(Revision comparison data)
|---|

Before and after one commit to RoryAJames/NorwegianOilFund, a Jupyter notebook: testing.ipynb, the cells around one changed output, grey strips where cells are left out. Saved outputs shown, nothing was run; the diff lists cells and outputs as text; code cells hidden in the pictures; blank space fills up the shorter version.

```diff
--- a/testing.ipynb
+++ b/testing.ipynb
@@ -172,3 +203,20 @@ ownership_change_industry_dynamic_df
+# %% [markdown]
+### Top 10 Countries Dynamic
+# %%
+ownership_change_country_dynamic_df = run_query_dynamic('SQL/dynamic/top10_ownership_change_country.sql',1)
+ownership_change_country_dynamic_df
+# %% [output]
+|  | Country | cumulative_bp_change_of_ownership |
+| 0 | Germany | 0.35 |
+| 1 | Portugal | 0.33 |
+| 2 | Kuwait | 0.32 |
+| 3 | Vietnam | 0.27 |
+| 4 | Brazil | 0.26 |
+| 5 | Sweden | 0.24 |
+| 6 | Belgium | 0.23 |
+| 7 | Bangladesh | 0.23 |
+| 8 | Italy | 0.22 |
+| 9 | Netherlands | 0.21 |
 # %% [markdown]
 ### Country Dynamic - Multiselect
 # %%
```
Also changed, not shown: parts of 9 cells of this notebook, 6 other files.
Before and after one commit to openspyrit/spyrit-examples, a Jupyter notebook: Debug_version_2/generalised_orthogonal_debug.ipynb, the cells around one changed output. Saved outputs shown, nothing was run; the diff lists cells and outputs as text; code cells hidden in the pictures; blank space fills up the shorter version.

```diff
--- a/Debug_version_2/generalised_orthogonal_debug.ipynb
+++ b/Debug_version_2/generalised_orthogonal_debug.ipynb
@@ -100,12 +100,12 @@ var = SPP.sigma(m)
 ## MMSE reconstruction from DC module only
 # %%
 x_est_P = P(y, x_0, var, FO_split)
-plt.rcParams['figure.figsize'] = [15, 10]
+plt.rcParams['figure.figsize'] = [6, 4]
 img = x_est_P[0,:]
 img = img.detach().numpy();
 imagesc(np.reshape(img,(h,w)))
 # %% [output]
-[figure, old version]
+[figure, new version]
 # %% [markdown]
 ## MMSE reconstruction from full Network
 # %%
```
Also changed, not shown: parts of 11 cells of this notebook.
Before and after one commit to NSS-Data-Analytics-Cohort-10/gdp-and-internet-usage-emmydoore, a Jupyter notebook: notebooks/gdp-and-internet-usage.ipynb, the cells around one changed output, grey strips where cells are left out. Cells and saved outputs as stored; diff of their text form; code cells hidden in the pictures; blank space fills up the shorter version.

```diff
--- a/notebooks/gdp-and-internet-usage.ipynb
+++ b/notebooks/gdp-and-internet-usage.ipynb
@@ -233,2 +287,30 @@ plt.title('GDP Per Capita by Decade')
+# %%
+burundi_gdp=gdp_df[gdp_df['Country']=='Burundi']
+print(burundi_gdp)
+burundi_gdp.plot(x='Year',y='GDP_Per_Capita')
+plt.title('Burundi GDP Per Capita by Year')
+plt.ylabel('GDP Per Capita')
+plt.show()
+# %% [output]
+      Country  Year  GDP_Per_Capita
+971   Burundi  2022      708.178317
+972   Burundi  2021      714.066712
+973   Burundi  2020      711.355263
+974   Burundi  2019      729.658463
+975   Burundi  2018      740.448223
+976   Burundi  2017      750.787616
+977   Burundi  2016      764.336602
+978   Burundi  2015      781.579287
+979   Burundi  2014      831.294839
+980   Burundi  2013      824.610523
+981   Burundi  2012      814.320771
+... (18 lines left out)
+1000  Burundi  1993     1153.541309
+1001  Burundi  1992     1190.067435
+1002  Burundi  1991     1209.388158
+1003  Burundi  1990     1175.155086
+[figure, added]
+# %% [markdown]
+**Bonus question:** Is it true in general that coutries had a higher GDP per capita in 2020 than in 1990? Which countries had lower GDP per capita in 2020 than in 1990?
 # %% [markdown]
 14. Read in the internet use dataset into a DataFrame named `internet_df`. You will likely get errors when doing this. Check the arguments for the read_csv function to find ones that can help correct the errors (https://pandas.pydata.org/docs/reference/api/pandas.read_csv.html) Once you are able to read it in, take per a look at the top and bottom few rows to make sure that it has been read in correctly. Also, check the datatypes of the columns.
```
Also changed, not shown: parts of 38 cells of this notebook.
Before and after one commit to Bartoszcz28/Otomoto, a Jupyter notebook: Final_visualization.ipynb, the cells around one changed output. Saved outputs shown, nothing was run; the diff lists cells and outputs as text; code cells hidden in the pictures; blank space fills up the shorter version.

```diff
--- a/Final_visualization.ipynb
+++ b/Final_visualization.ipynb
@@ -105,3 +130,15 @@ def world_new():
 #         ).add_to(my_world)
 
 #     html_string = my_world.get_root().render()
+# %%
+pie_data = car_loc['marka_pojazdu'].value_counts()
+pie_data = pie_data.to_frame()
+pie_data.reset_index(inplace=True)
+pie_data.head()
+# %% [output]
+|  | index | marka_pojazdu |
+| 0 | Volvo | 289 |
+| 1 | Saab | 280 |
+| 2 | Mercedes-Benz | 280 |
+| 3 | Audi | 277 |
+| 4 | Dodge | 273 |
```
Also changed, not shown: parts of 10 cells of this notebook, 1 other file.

|---|

» What is required
Please retype each entry above exactly as it is written.

» Reply to the exercise
Before and after one commit to RoryAJames/NorwegianOilFund, a Jupyter notebook: testing.ipynb, the cells around one changed output, grey strips where cells are left out. Saved outputs shown, nothing was run; the diff lists cells and outputs as text; code cells hidden in the pictures; blank space fills up the shorter version.

```diff
--- a/testing.ipynb
+++ b/testing.ipynb
@@ -172,3 +203,20 @@ ownership_change_industry_dynamic_df
+# %% [markdown]
+### Top 10 Countries Dynamic
+# %%
+ownership_change_country_dynamic_df = run_query_dynamic('SQL/dynamic/top10_ownership_change_country.sql',1)
+ownership_change_country_dynamic_df
+# %% [output]
+|  | Country | cumulative_bp_change_of_ownership |
+| 0 | Germany | 0.35 |
+| 1 | Portugal | 0.33 |
+| 2 | Kuwait | 0.32 |
+| 3 | Vietnam | 0.27 |
+| 4 | Brazil | 0.26 |
+| 5 | Sweden | 0.24 |
+| 6 | Belgium | 0.23 |
+| 7 | Bangladesh | 0.23 |
+| 8 | Italy | 0.22 |
+| 9 | Netherlands | 0.21 |
 # %% [markdown]
 ### Country Dynamic - Multiselect
 # %%
```
Also changed, not shown: parts of 9 cells of this notebook, 6 other files.
Before and after one commit to openspyrit/spyrit-examples, a Jupyter notebook: Debug_version_2/generalised_orthogonal_debug.ipynb, the cells around one changed output. Saved outputs shown, nothing was run; the diff lists cells and outputs as text; code cells hidden in the pictures; blank space fills up the shorter version.

```diff
--- a/Debug_version_2/generalised_orthogonal_debug.ipynb
+++ b/Debug_version_2/generalised_orthogonal_debug.ipynb
@@ -100,12 +100,12 @@ var = SPP.sigma(m)
 ## MMSE reconstruction from DC module only
 # %%
 x_est_P = P(y, x_0, var, FO_split)
-plt.rcParams['figure.figsize'] = [15, 10]
+plt.rcParams['figure.figsize'] = [6, 4]
 img = x_est_P[0,:]
 img = img.detach().numpy();
 imagesc(np.reshape(img,(h,w)))
 # %% [output]
-[figure, old version]
+[figure, new version]
 # %% [markdown]
 ## MMSE reconstruction from full Network
 # %%
```
Also changed, not shown: parts of 11 cells of this notebook.
Before and after one commit to NSS-Data-Analytics-Cohort-10/gdp-and-internet-usage-emmydoore, a Jupyter notebook: notebooks/gdp-and-internet-usage.ipynb, the cells around one changed output, grey strips where cells are left out. Cells and saved outputs as stored; diff of their text form; code cells hidden in the pictures; blank space fills up the shorter version.

```diff
--- a/notebooks/gdp-and-internet-usage.ipynb
+++ b/notebooks/gdp-and-internet-usage.ipynb
@@ -233,2 +287,30 @@ plt.title('GDP Per Capita by Decade')
+# %%
+burundi_gdp=gdp_df[gdp_df['Country']=='Burundi']
+print(burundi_gdp)
+burundi_gdp.plot(x='Year',y='GDP_Per_Capita')
+plt.title('Burundi GDP Per Capita by Year')
+plt.ylabel('GDP Per Capita')
+plt.show()
+# %% [output]
+      Country  Year  GDP_Per_Capita
+971   Burundi  2022      708.178317
+972   Burundi  2021      714.066712
+973   Burundi  2020      711.355263
+974   Burundi  2019      729.658463
+975   Burundi  2018      740.448223
+976   Burundi  2017      750.787616
+977   Burundi  2016      764.336602
+978   Burundi  2015      781.579287
+979   Burundi  2014      831.294839
+980   Burundi  2013      824.610523
+981   Burundi  2012      814.320771
+... (18 lines left out)
+1000  Burundi  1993     1153.541309
+1001  Burundi  1992     1190.067435
+1002  Burundi  1991     1209.388158
+1003  Burundi  1990     1175.155086
+[figure, added]
+# %% [markdown]
+**Bonus question:** Is it true in general that coutries had a higher GDP per capita in 2020 than in 1990? Which countries had lower GDP per capita in 2020 than in 1990?
 # %% [markdown]
 14. Read in the internet use dataset into a DataFrame named `internet_df`. You will likely get errors when doing this. Check the arguments for the read_csv function to find ones that can help correct the errors (https://pandas.pydata.org/docs/reference/api/pandas.read_csv.html) Once you are able to read it in, take per a look at the top and bottom few rows to make sure that it has been read in correctly. Also, check the datatypes of the columns.
```
Also changed, not shown: parts of 38 cells of this notebook.
Before and after one commit to Bartoszcz28/Otomoto, a Jupyter notebook: Final_visualization.ipynb, the cells around one changed output. Saved outputs shown, nothing was run; the diff lists cells and outputs as text; code cells hidden in the pictures; blank space fills up the shorter version.

```diff
--- a/Final_visualization.ipynb
+++ b/Final_visualization.ipynb
@@ -105,3 +130,15 @@ def world_new():
 #         ).add_to(my_world)
 
 #     html_string = my_world.get_root().render()
+# %%
+pie_data = car_loc['marka_pojazdu'].value_counts()
+pie_data = pie_data.to_frame()
+pie_data.reset_index(inplace=True)
+pie_data.head()
+# %% [output]
+|  | index | marka_pojazdu |
+| 0 | Volvo | 289 |
+| 1 | Saab | 280 |
+| 2 | Mercedes-Benz | 280 |
+| 3 | Audi | 277 |
+| 4 | Dodge | 273 |
```
Also changed, not shown: parts of 10 cells of this notebook, 1 other file.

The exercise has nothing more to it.